Revision comparison data:
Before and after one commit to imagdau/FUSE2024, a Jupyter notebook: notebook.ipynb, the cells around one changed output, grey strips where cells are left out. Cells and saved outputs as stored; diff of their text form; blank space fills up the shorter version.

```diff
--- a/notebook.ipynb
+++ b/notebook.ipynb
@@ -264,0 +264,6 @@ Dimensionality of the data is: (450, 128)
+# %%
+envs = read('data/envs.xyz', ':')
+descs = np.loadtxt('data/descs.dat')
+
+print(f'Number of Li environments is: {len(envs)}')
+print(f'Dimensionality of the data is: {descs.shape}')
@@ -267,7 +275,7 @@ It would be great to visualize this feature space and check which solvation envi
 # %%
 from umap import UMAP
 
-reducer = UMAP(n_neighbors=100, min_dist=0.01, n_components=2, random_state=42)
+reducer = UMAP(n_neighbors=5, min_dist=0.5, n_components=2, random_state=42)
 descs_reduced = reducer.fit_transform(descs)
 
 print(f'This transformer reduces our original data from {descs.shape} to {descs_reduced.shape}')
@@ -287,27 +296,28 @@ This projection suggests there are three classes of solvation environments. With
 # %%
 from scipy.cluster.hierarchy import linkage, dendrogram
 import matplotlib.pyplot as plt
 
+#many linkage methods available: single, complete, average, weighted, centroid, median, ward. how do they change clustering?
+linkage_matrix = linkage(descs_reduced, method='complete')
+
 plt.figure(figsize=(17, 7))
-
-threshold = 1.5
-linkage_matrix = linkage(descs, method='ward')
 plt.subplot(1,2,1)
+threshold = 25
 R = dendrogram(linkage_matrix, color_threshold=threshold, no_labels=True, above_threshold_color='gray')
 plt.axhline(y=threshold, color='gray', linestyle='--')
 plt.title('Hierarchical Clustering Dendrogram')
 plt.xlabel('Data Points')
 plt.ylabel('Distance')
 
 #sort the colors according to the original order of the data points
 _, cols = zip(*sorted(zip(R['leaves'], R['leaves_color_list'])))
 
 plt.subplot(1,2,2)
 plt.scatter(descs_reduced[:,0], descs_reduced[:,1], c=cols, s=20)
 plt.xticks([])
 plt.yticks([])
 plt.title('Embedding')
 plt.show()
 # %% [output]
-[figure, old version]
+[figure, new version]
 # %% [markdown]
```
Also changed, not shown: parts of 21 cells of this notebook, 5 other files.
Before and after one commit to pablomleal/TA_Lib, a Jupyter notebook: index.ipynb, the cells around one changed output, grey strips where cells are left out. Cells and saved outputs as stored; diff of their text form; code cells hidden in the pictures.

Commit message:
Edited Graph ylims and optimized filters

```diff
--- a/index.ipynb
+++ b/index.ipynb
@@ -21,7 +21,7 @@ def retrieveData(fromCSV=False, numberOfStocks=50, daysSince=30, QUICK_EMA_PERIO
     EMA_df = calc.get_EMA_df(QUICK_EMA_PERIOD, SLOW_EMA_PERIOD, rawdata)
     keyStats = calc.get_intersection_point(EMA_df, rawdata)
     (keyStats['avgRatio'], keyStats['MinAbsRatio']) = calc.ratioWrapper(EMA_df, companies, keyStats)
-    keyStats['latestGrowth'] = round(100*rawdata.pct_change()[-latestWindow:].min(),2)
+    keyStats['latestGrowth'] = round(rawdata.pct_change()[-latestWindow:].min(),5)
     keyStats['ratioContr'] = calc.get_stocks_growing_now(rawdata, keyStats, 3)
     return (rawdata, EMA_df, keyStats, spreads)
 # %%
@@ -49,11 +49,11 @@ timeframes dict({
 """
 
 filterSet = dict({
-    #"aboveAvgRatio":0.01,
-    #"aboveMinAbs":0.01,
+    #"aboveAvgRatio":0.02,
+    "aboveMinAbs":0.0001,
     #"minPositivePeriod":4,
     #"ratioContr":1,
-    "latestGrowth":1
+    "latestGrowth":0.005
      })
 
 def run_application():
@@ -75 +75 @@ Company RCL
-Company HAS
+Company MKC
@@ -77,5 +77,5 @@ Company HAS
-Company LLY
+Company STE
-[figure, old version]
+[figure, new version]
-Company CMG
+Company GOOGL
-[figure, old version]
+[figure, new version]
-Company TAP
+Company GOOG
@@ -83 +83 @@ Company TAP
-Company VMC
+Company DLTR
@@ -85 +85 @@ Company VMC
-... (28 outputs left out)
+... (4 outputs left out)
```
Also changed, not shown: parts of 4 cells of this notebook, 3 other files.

**TASK PROMPT:**
All entries should be restated word for word.

**RESULT OF THIS TASK:**
Before and after one commit to imagdau/FUSE2024, a Jupyter notebook: notebook.ipynb, the cells around one changed output, grey strips where cells are left out. Cells and saved outputs as stored; diff of their text form; blank space fills up the shorter version.

```diff
--- a/notebook.ipynb
+++ b/notebook.ipynb
@@ -264,0 +264,6 @@ Dimensionality of the data is: (450, 128)
+# %%
+envs = read('data/envs.xyz', ':')
+descs = np.loadtxt('data/descs.dat')
+
+print(f'Number of Li environments is: {len(envs)}')
+print(f'Dimensionality of the data is: {descs.shape}')
@@ -267,7 +275,7 @@ It would be great to visualize this feature space and check which solvation envi
 # %%
 from umap import UMAP
 
-reducer = UMAP(n_neighbors=100, min_dist=0.01, n_components=2, random_state=42)
+reducer = UMAP(n_neighbors=5, min_dist=0.5, n_components=2, random_state=42)
 descs_reduced = reducer.fit_transform(descs)
 
 print(f'This transformer reduces our original data from {descs.shape} to {descs_reduced.shape}')
@@ -287,27 +296,28 @@ This projection suggests there are three classes of solvation environments. With
 # %%
 from scipy.cluster.hierarchy import linkage, dendrogram
 import matplotlib.pyplot as plt
 
+#many linkage methods available: single, complete, average, weighted, centroid, median, ward. how do they change clustering?
+linkage_matrix = linkage(descs_reduced, method='complete')
+
 plt.figure(figsize=(17, 7))
-
-threshold = 1.5
-linkage_matrix = linkage(descs, method='ward')
 plt.subplot(1,2,1)
+threshold = 25
 R = dendrogram(linkage_matrix, color_threshold=threshold, no_labels=True, above_threshold_color='gray')
 plt.axhline(y=threshold, color='gray', linestyle='--')
 plt.title('Hierarchical Clustering Dendrogram')
 plt.xlabel('Data Points')
 plt.ylabel('Distance')
 
 #sort the colors according to the original order of the data points
 _, cols = zip(*sorted(zip(R['leaves'], R['leaves_color_list'])))
 
 plt.subplot(1,2,2)
 plt.scatter(descs_reduced[:,0], descs_reduced[:,1], c=cols, s=20)
 plt.xticks([])
 plt.yticks([])
 plt.title('Embedding')
 plt.show()
 # %% [output]
-[figure, old version]
+[figure, new version]
 # %% [markdown]
```
Also changed, not shown: parts of 21 cells of this notebook, 5 other files.
Before and after one commit to pablomleal/TA_Lib, a Jupyter notebook: index.ipynb, the cells around one changed output, grey strips where cells are left out. Cells and saved outputs as stored; diff of their text form; code cells hidden in the pictures.

Commit message:
Edited Graph ylims and optimized filters

```diff
--- a/index.ipynb
+++ b/index.ipynb
@@ -21,7 +21,7 @@ def retrieveData(fromCSV=False, numberOfStocks=50, daysSince=30, QUICK_EMA_PERIO
     EMA_df = calc.get_EMA_df(QUICK_EMA_PERIOD, SLOW_EMA_PERIOD, rawdata)
     keyStats = calc.get_intersection_point(EMA_df, rawdata)
     (keyStats['avgRatio'], keyStats['MinAbsRatio']) = calc.ratioWrapper(EMA_df, companies, keyStats)
-    keyStats['latestGrowth'] = round(100*rawdata.pct_change()[-latestWindow:].min(),2)
+    keyStats['latestGrowth'] = round(rawdata.pct_change()[-latestWindow:].min(),5)
     keyStats['ratioContr'] = calc.get_stocks_growing_now(rawdata, keyStats, 3)
     return (rawdata, EMA_df, keyStats, spreads)
 # %%
@@ -49,11 +49,11 @@ timeframes dict({
 """
 
 filterSet = dict({
-    #"aboveAvgRatio":0.01,
-    #"aboveMinAbs":0.01,
+    #"aboveAvgRatio":0.02,
+    "aboveMinAbs":0.0001,
     #"minPositivePeriod":4,
     #"ratioContr":1,
-    "latestGrowth":1
+    "latestGrowth":0.005
      })
 
 def run_application():
@@ -75 +75 @@ Company RCL
-Company HAS
+Company MKC
@@ -77,5 +77,5 @@ Company HAS
-Company LLY
+Company STE
-[figure, old version]
+[figure, new version]
-Company CMG
+Company GOOGL
-[figure, old version]
+[figure, new version]
-Company TAP
+Company GOOG
@@ -83 +83 @@ Company TAP
-Company VMC
+Company DLTR
@@ -85 +85 @@ Company VMC
-... (28 outputs left out)
+... (4 outputs left out)
```
Also changed, not shown: parts of 4 cells of this notebook, 3 other files.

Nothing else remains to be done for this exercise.